Nicolae Enciu: After Great Union of 1918, Bessarabia witnessed significant progress


After the Great Union of 1918, Bessarabia saw significant economic, cultural and sociopolitical progress, doctor of history Nicolae Enciu stated in a public debate hosted by IPN. According to the historian, after the Great Union, the people from Bessarabia were given the possibility of taking part in the election of the representative bodies, the principle of political multipartitism being also ensured. The situation changed suddenly after Bessarabia was taken over by the Soviet Union following a secret agreement reached by Stalin and Hitler in 1940.

According to Nicolae Enciu, the 22 years during which Bessarabia had been part of the Romanian state represented a period of glory and economic, social, cultural and political progress, with a number of reforms, including the agrarian and electoral ones, being started. During 22 years, Bessarabia had been protected from the red terror, deportations and famine that were witnessed after the Soviets occupied this territory.

The historian noted that the year 1940 was marked by the Soviet ultimatum that led to the concession of Bessarabia by Romania. The odious Ribbentrop-Molotov Pact contained an additional secret protocol by which the USSR and Nazi Germany divided the spheres of influence, from the UK up to the Black Sea. Article 3 mentioned the interest of the Soviet side in Bessarabia and the political disinterest of Germany in southeastern Europe.

“In 1940, as a result of agreements between Stalin’s Soviet Union and Hitler’s Nazi Germany, Bessarabia was given to the Soviet Union. It wasn’t the choice of the population living here. It was a division between two dictatorial states. A military aggression by the USSR against Romania was staged in 1940. It was shown that the USSR had sufficient troops on the border with Romania to materialize what was stipulated in the secret part of the Ribbentrop-Molotov Pact. The ideology of Bolsheviks was and remains inhuman as it does not recognize the right to existence of all the people who live in the given area. Those who didn’t have a place in the society imagined by Marx, Engels, Lenin, Stalin were simply exterminated and deported, as it happened during the first year of Soviet occupation, in June 1941,” explained the historian.

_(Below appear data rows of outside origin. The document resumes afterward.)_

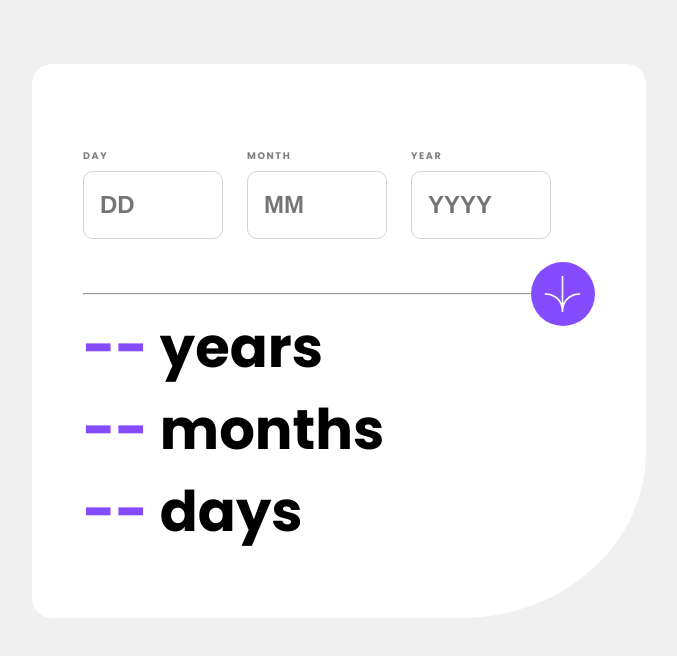
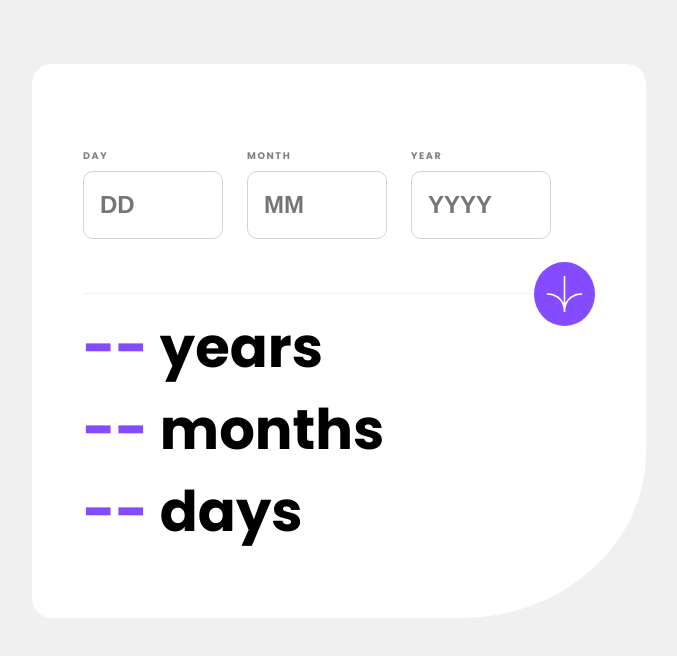
Before and after one commit to JooM23/age-app, a React (Create React App) app: page / in a window 1280 px wide. Shown: the top 656 px of the page, without its empty margins (301-978 px from the left). Built offline with nearby package versions, Linux system fonts and the light colour scheme.

Commit message:
Other style updates

```diff
--- a/src/index.css
+++ b/src/index.css
@@ -40,8 +40,10 @@ hr {
     display: flex;
     justify-content: left;
     align-items: left;
-    background-color: lightgray;
+    background-color: hsl(0, 0%, 94%);
     margin-left: 0;
+    border: none;
+    border-top: 1px solid #f0f0f0;
 }
 
 div>h1 {
@@ -82,7 +84,7 @@ input {
     background-color: hsl(259, 100%, 65%);
     border: none;
     font-size: 3rem;
-    width: 4.5rem;
+    width: 4.2rem;
     height: 4rem;
 }
 
```
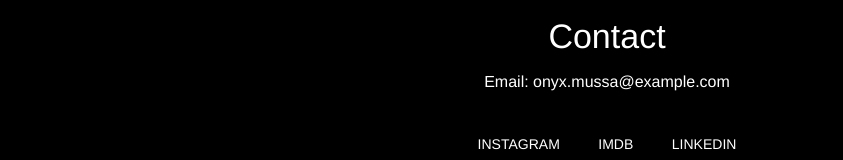
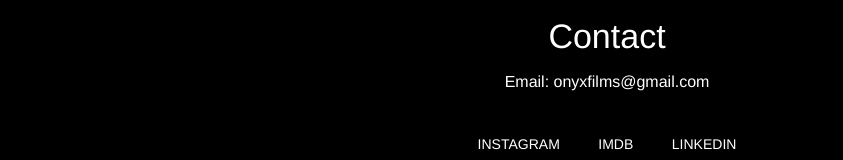
Before and after one commit to j3cohen/onyxmussa, a React (Create React App) app: page / in a window 1280 px wide. Shown: the part 2256-2416 px from the top of the page, without its empty margins (33-876 px from the left). Built offline with nearby package versions, Linux system fonts and the light colour scheme.

Commit message:
email added

```diff
--- a/src/App.js
+++ b/src/App.js
@@ -135,7 +135,7 @@ export default function App() {
               Contact
             </Typography>
             <Typography variant="body1" gutterBottom sx={{ color: 'primary.main' }}>
-              Email: onyx.mussa@example.com
+              Email: onyxfilms@gmail.com
             </Typography>
             <Grid container justifyContent="center" spacing={2} sx={{ mt: 2 }}>
               <Grid item>
```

After Bessarabia and Northern Bukovina were occupied by the Soviets, the native population started to be persecuted. During the first wave of deportations that started on the night of June 13, 1941, tens of thousands of families were taken by force by trains to Siberia and Kazakhstan. Those who formed part of a party in interwar Romania were deported or exterminated. The so-called landlords, police officers and officers of the tsarist army who livered here, officers of the Romanian army, traders, mayors were also deported. The Soviets resorted to nationalization and this generated discontent among the population. Romania was then in a very difficult conjuncture and decided to concede Bessarabia and Northern Bukovina to the Soviet Union, related Nicolae Enciu.

The debate titled “The Bessarabians’ civilizational drama of 1940-1941” was the fifth installment of the series “Impact of the Past on Confidence and Peace Building Processes”. The project is supported by the Hanns Seidel Foundation.